Betty Friedan

Betty Friedan

About Betty Friedan

Betty Friedan (February 4, 1921 - February 4, 2006) was an American writer, activist, and feminist. A leading figure in the Women's Movement in the United States, her 1963 book The Feminine Mystique is often credited with sparking the second wave of American feminism in the 20th century. In 1966, Friedan founded and was elected the first president of the National Organization for Women, which aimed to bring women into the mainstream of American society now [in] fully equal partnership with men.
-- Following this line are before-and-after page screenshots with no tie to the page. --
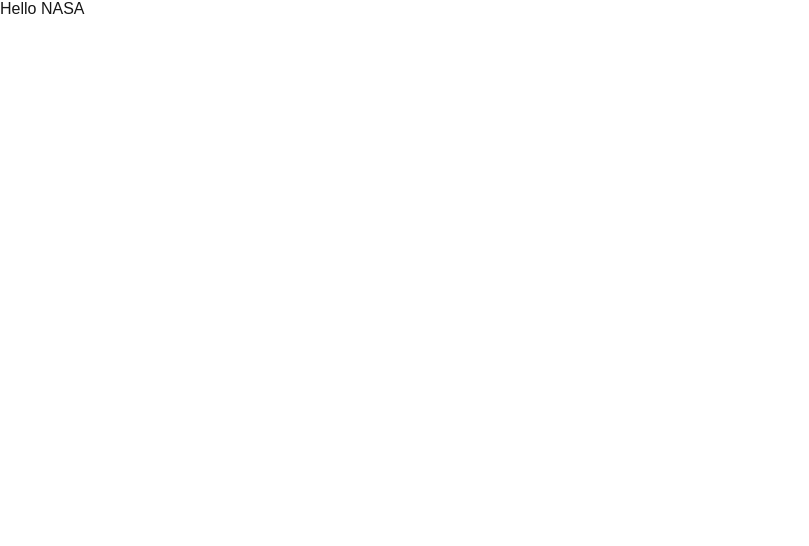
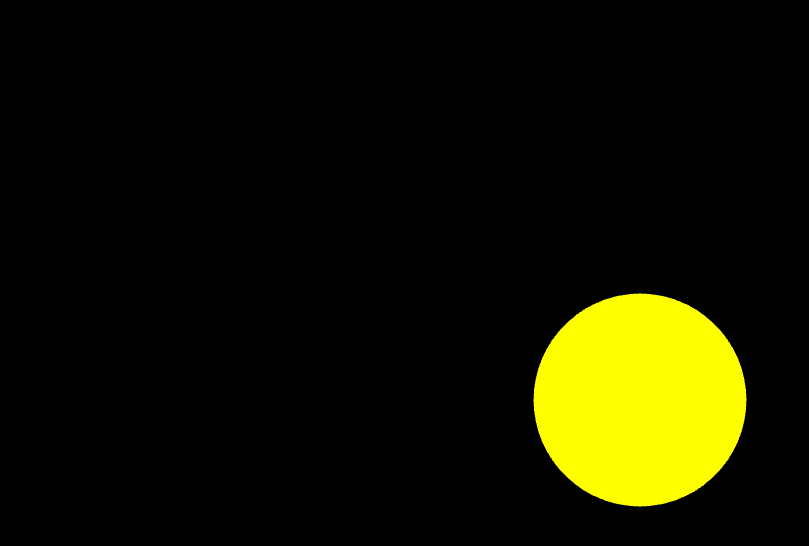
Before and after one commit to ShaheenJawadi/Celestial-Navigator, a Next.js app: page / in a window 1280 px wide. Shown: the top 546 px of the page, without its empty margins (0-809 px from the left). Built offline with nearby package versions, Linux system fonts and the light colour scheme.

Commit message:
Refactor page component and add dynamic import for Orrery component

```diff
--- a/src/app/page.tsx
+++ b/src/app/page.tsx
@@ -1,11 +1,14 @@
+ "use client";
+import styles from "./page.module.css";
+import dynamic from 'next/dynamic';
 
-import styles from "./page.module.css";
+const Orrery = dynamic(() => import('../components/main'), { ssr: false });
+
 
 export default function Home() {
   return (
     <div  >
-      Hello NASA
-
+      <Orrery />
     </div>
   );
 }
```
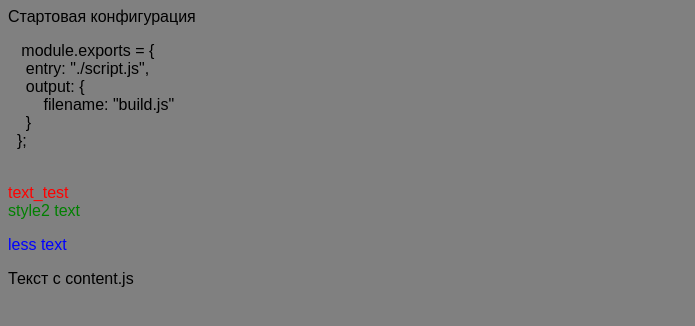
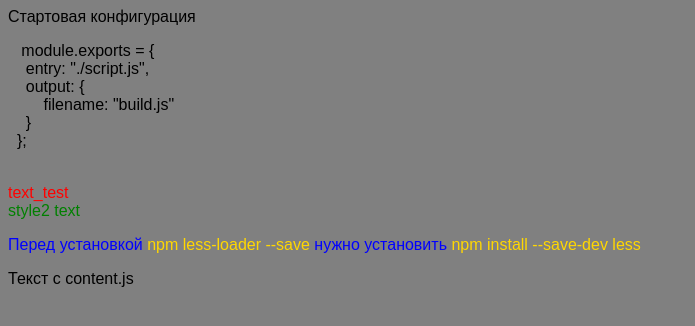
Before and after one commit to Shperung/WebPack_Test, a website: page index.html in a window 1280 px wide. Shown: the whole page, without its empty margins (0-695 px from the left). Drawn offline with Linux system fonts and the light colour scheme.

Commit message:
fix css-loader less-loader

```diff
--- a/build.css
+++ b/build.css
@@ -4,6 +4,9 @@ body{
 	color: green;
 }*{
 	font-family: Arial;
-}p{
-	color:blue;
+}p {
+  color: blue;
 }
+p span {
+  color: gold;
+}
--- a/index.html
+++ b/index.html
@@ -41,7 +41,11 @@
 
  </section>
 
- <p>less text</p>
+ <p></p>
+
+ <p>Перед установкой <span> npm less-loader --save </span> нужно установить <span> npm install --save-dev less </span></p>
+
+
 
 </body>
   <script type="text/javascript" src="build.js"></script>
--- a/package.json
+++ b/package.json
@@ -1,5 +1,7 @@
 {
-  "devDependencies": {},
+  "devDependencies": {
+    "less": "^2.7.1"
+  },
   "name": "viktor",
   "description": "s",
   "version": "1.0.0",
--- a/style.less
+++ b/style.less
@@ -1,3 +1,6 @@
 p{
 	color:blue;
+	span{
+		color:gold;
+	}
 }
--- a/webpack.config.js
+++ b/webpack.config.js
@@ -42,7 +42,7 @@ module.exports = {
     module:{
         loaders: [
             { test: /\.css$/, loader: ExtractTextPlugin.extract("style-loader", "css-loader") },
-            { test: /\.less$/, loader: ExtractTextPlugin.extract("style-loader", "css-loader", "less-loader") }
+            { test: /\.less$/, loader: ExtractTextPlugin.extract("style-loader", "css-loader!less-loader") }
         ]
     },
     plugins: [
```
In 1970, after stepping down as NOW's first president, Friedan organized the nation-wide Women's Strike for Equality on August 26, the 50th anniversary of the Nineteenth Amendment to the United States Constitution granting women the right to vote. The national strike was successful beyond expectations in broadening the feminist movement; the march led by Friedan in New York City alone attracted over 50,000 women and men. In 1971, Friedan joined other leading feminists to establish the National Women's Political Caucus. Friedan was also a strong supporter of the proposed Equal Rights Amendment to the United States Constitution that passed the United States House of Representatives (by a

Contributions by Mike Dillon, NickelShoe, and Crunch.